One of the reasons I love going to conventions such as Continuum is because you can browse the stalls and talk to authors directly. I try to still my inner fangirl and talk as if I’m not freaking out by talking to an author…sometimes this works. Wandering the stalls at Continuum this year I was able to quiz the authors on the romance in their books. Brian Craddock assured me there was none so I bought. I’ve bought books I’ve regretted but this book is in the ‘not regretted buying’ camp.
What’s to love about this book?
An Australian author, for one. We have some absolutely fabulous talent in this country and this books helps to illustrate that point.
Well written horror, for another. It’s not quite as good as my friend, Susan May, but then she is a better author than Steven King. Having said that this book is good. I’d definitely recommend it for a Christmas stocking, or any other time for that matter.
Essentially, we have a photographer who becomes famous due to a photo he took of a haunting young slave girl. This continues to haunt him and we see his travels and stories of places around the world as he searches for this girl again.
The creatures are enough to give you nightmares, people (or ghosts) who are both lovely and haunting at the same time. If I mention that vampires can have feet that walk backwards you might freak out a little. Then again, you might be really laid back and not care.
Then there are words that would make the average person sit up and go what? Just flicking through the book again I come across the word ‘macher’. Some of you know it’s yiddish and therefore will know it’s talking about someone who is important, others will have to look it up. And that’s the beauty of books like this, you never know what new word you’ll find.
What I didn’t like about this book was the resolution.
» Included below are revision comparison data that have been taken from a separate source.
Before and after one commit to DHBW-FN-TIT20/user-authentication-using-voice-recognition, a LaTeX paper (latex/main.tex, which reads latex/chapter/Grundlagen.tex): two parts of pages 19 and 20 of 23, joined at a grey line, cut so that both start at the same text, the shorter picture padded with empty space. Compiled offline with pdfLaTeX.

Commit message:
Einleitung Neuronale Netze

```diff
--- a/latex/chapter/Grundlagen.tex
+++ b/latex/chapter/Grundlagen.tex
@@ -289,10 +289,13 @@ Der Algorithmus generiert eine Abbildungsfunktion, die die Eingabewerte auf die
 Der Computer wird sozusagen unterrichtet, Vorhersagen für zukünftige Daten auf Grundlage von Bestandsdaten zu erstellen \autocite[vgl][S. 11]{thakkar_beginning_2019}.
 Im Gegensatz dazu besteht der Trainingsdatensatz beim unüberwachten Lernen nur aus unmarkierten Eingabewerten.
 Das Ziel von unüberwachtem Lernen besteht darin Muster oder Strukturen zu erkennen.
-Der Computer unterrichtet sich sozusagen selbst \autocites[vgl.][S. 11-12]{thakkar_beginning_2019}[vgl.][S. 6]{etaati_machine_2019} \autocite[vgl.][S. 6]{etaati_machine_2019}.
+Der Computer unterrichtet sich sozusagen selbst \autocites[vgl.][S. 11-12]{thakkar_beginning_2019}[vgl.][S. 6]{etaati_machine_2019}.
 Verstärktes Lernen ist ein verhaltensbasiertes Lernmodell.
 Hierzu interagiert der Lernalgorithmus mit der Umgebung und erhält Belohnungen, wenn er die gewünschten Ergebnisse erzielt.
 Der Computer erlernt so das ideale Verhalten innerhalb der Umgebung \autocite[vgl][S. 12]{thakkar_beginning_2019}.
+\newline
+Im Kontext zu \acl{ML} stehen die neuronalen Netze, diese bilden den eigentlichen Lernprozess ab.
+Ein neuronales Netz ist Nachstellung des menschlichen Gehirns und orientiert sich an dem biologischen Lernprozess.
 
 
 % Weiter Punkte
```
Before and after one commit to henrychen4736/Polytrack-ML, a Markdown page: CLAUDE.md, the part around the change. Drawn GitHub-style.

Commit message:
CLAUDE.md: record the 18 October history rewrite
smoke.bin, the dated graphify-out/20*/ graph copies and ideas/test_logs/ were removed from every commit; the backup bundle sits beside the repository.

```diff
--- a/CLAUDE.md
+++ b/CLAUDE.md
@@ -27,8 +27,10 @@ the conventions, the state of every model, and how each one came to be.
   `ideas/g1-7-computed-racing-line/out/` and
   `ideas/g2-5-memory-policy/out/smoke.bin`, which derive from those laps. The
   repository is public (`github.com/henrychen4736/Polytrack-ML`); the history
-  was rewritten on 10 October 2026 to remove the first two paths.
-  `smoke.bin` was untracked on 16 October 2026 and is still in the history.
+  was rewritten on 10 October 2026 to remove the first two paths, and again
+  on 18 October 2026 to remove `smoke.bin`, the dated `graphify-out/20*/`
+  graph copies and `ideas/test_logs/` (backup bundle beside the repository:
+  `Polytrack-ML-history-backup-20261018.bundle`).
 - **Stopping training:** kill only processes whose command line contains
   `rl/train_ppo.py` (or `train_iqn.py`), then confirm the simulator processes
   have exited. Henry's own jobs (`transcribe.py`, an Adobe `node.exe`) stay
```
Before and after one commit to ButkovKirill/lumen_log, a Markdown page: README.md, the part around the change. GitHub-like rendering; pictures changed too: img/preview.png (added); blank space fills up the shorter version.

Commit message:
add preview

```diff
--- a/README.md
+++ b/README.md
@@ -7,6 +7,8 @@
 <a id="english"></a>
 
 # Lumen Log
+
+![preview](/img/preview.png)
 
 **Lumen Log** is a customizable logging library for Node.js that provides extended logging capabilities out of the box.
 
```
I’m beginning to find resolutions that are full and complete unsatisfying. The last story lead the reader through carefully to the resolution, step-by-step we are brought there. When we’re there I’m wishing something else had happened, it just felt odd to me. Others will like it, but I’m odd.